Garnet, Steiner, and Marcus arrive at the Gargan Roo to go to Alexandria. While riding the Gargant, the party encounters Ralvurahva that it spooks their Gargant. They arrive at Alexandria where they are arrested. Later, Zidane, Garnet, and Vivi decide to go to Treno when a Ralvuimago intercepts the Gargant on its journey. Though they defeat the Ralvuimago, the Ralvuimago chases the Gargant into accelerating past the Treno Station, crashing and isolating the party at Pinnacle Rocks. After Garnet is crowned the new queen, Zidane, Vivi, Freya, Eiko, and Amarant cross the Gargan Roo to head to Treno.
Locations[edit | edit source]
Entrance[edit | edit source]
Passage[edit | edit source]
Platform[edit | edit source]
Doctor Tot will explain this form of public transport, and that the gargant will continuously circle the station until it is stopped. Move to the bottom and interact with the feed, to lower food to stop the gargant.

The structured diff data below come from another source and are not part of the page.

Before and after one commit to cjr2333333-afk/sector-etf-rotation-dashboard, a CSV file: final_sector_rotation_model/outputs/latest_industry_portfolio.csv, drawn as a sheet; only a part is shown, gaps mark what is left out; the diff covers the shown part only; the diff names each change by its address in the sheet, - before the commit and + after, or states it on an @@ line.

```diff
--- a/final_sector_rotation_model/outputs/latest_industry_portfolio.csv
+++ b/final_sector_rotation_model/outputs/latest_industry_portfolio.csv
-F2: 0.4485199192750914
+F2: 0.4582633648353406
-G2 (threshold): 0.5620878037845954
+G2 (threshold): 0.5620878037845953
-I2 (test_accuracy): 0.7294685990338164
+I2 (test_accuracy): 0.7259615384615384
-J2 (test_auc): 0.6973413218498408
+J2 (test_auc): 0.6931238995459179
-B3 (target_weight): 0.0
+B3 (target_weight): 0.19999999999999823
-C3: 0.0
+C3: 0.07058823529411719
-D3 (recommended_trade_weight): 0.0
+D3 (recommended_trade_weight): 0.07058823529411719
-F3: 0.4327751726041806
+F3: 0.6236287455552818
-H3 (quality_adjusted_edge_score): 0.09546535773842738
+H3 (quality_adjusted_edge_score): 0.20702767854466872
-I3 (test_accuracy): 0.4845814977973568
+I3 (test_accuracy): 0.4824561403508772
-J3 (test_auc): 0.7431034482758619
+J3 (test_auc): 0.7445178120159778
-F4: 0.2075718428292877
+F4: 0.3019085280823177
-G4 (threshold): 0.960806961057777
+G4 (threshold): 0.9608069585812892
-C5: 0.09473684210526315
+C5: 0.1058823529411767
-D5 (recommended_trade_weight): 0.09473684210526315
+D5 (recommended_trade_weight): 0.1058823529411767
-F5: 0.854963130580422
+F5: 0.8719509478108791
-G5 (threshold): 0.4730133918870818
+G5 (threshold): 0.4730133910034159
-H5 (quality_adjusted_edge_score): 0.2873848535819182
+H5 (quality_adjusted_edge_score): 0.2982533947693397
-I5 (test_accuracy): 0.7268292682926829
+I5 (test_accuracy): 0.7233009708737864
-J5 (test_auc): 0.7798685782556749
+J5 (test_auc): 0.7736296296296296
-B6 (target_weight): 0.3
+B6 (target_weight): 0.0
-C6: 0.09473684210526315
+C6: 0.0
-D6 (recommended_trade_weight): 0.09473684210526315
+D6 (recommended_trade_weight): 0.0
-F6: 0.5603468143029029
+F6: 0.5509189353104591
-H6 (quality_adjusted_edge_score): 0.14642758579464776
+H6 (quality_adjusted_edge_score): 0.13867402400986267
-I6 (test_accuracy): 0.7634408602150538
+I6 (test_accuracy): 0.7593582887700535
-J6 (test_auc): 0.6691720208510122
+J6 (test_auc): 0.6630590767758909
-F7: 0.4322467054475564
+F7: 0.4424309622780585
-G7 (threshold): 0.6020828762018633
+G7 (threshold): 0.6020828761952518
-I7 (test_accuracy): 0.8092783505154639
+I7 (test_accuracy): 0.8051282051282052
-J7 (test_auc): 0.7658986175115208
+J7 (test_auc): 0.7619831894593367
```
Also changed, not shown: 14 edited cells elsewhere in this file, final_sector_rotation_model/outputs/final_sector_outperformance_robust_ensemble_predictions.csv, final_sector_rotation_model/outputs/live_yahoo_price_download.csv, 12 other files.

Switch Point[edit | edit source]
Use the switch to release the gargant.
Quests[edit | edit source]
Blu Mag[edit | edit source]
Items[edit | edit source]
Enemies[edit | edit source]
Musical themes[edit | edit source]
The theme of Gargan Roo is also known as "Ancient Passageway".
Other appearances[edit | edit source]
Gallery[edit | edit source]
Etymology[edit | edit source]
The French word rue, pronounced more or less like "roo", means "street". "Roo" may actually be a variation of "root", as the passages of Gargan Roo were carved out by Iifa roots.